The details about this attack remain vague as police conduct their investigation, but it is confirmed that the attack was both physical and verbal, and that the minor who was attacked is continuing to suffer from physical injury.
Holly Brown, founder of Rainbow Union Dundas & Grenville and Kemptville Pride, stated that the attack follows a recent and clear uptick in reports of slurs and verbal harassment in the same area. This trend demonstrates a clear need for action. Holly explained the event as a way of “holding space for those who couldn’t exist safely in this location. Hate crimes are on the increase. After periods of great progress are usually periods of backlash. It is real, and can feel scary and uncertain, but it is expected. So much has been done to celebrate diversity in our community in recent years. So here we are. The honeymoon is over, and we are all met with backlash.”
Peaceful protests such as this one produce and hold social space, in which LGBTQ2S+ people are normalized as members of the community who are loved, valued, and respected. They also send the message that the community does not tolerate acts of violence. These social messages are crucial. However, they are not powerful enough on their own.
Holly says that the LGBTQ2S+ community is “ counting especially on those in positions of power to avoid any further division within our own town. We want policy. Not paint. We want changes that will outlive this council.”
Councillor John Barclay was an enthusiastic participant in the event and explained that his other Council colleagues would likely have been in attendance if it were not summer holidays. Though our current council has indeed been proactive in making North Grenville more inclusive of all residents, there is a fear that the backlash to come may include political changes. Holly called on Council to “start incorporating questions about how our decisions impact the most marginalized community members.”

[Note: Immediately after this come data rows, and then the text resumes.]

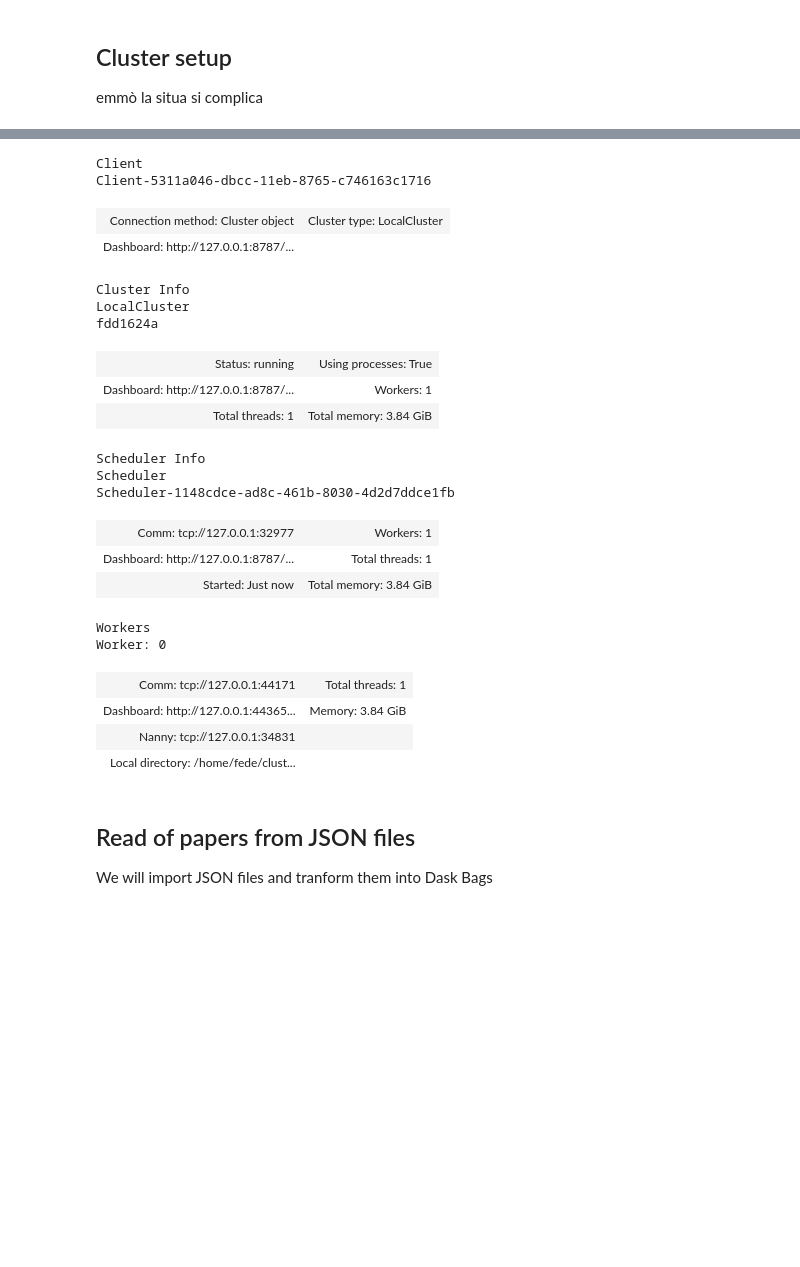
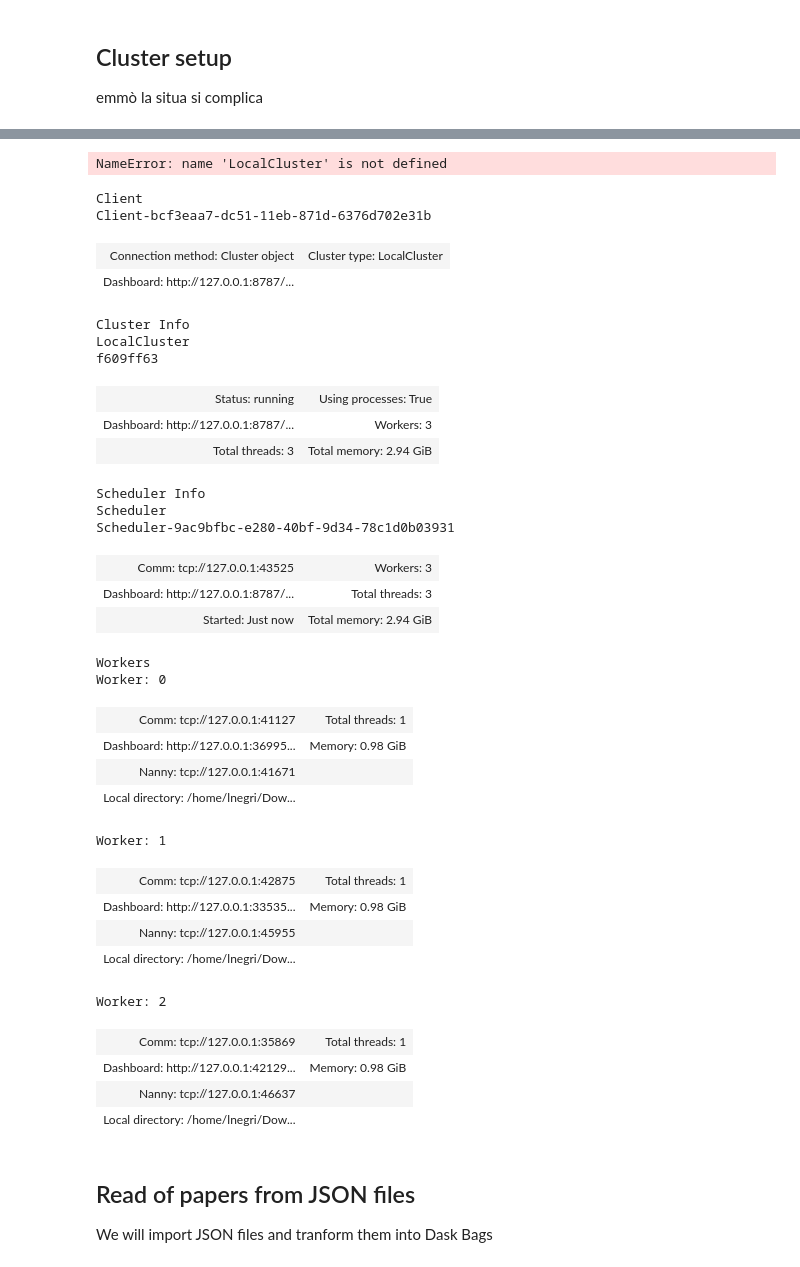
Before and after one commit to GhidoniR/Meta_Analysis_of_COVID_papers, a Jupyter notebook: COVID_project_notebook.ipynb, the cells around one changed output, grey strips where cells are left out. Cells and saved outputs as stored; diff of their text form; code cells hidden in the pictures; blank space fills up the shorter version.

```diff
--- a/COVID_project_notebook.ipynb
+++ b/COVID_project_notebook.ipynb
@@ -21,31 +42,46 @@ NameError: name 'client' is not defined
+# %%
+help(LocalCluster)
+# %% [output]
+NameError: name 'LocalCluster' is not defined
 # %%
-from dask.distributed import Client
+from dask.distributed import Client, LocalCluster
+cluster = LocalCluster(n_workers=3)
+client  = Client(cluster)
 #client = Client('localhost:8786')
-client = Client()
 client
 # %% [output]
 Client
-Client-5311a046-dbcc-11eb-8765-c746163c1716
+Client-bcf3eaa7-dc51-11eb-871d-6376d702e31b
 | Connection method: Cluster object | Cluster type: LocalCluster |
 | Dashboard: http://127.0.0.1:8787/... |  |
 Cluster Info
 LocalCluster
-fdd1624a
+f609ff63
 | Status: running | Using processes: True |
-| Dashboard: http://127.0.0.1:8787/... | Workers: 1 |
-| Total threads: 1 | Total memory: 3.84 GiB |
+| Dashboard: http://127.0.0.1:8787/... | Workers: 3 |
+| Total threads: 3 | Total memory: 2.94 GiB |
 Scheduler Info
 Scheduler
-Scheduler-1148cdce-ad8c-461b-8030-4d2d7ddce1fb
+Scheduler-9ac9bfbc-e280-40bf-9d34-78c1d0b03931
-| Comm: tcp://127.0.0.1:32977 | Workers: 1 |
-| Dashboard: http://127.0.0.1:8787/... | Total threads: 1 |
-| Started: Just now | Total memory: 3.84 GiB |
+| Comm: tcp://127.0.0.1:43525 | Workers: 3 |
+| Dashboard: http://127.0.0.1:8787/... | Total threads: 3 |
+| Started: Just now | Total memory: 2.94 GiB |
 Workers
 Worker: 0
-| Comm: tcp://127.0.0.1:44171 | Total threads: 1 |
-| Dashboard: http://127.0.0.1:44365... | Memory: 3.84 GiB |
-| Nanny: tcp://127.0.0.1:34831 |  |
-| Local directory: /home/fede/clust... |  |
+| Comm: tcp://127.0.0.1:41127 | Total threads: 1 |
+| Dashboard: http://127.0.0.1:36995... | Memory: 0.98 GiB |
+| Nanny: tcp://127.0.0.1:41671 |  |
+| Local directory: /home/lnegri/Dow... |  |
+Worker: 1
+| Comm: tcp://127.0.0.1:42875 | Total threads: 1 |
+| Dashboard: http://127.0.0.1:33535... | Memory: 0.98 GiB |
+| Nanny: tcp://127.0.0.1:45955 |  |
+| Local directory: /home/lnegri/Dow... |  |
+Worker: 2
+| Comm: tcp://127.0.0.1:35869 | Total threads: 1 |
+| Dashboard: http://127.0.0.1:42129... | Memory: 0.98 GiB |
+| Nanny: tcp://127.0.0.1:46637 |  |
+| Local directory: /home/lnegri/Dow... |  |
 # %% [markdown]
 ## Read of papers from JSON files
 
```
Also changed, not shown: parts of 27 cells of this notebook.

Devon Warren, President of Pride festivities for Kemptville Pride, announced that Kemptville Pride is launching a Safe Place program, focusing on the old town Kemptville area of Prescott Street. The Safe Place program “allows residents, businesses, and organizations to assist victims of hate-motivated crimes and incidents”, in part by identifying “secure locations for victims to report a crime and to get the assistance they need, with compassion and with dignity.” As Devon stated, “this is a hate-motivated crime in your community. And it should piss you off.” The time for both individual and institutional change is now. And yet, within the struggle for justice, Holly stated: “the one thing I know for sure is that love always needs to be louder.”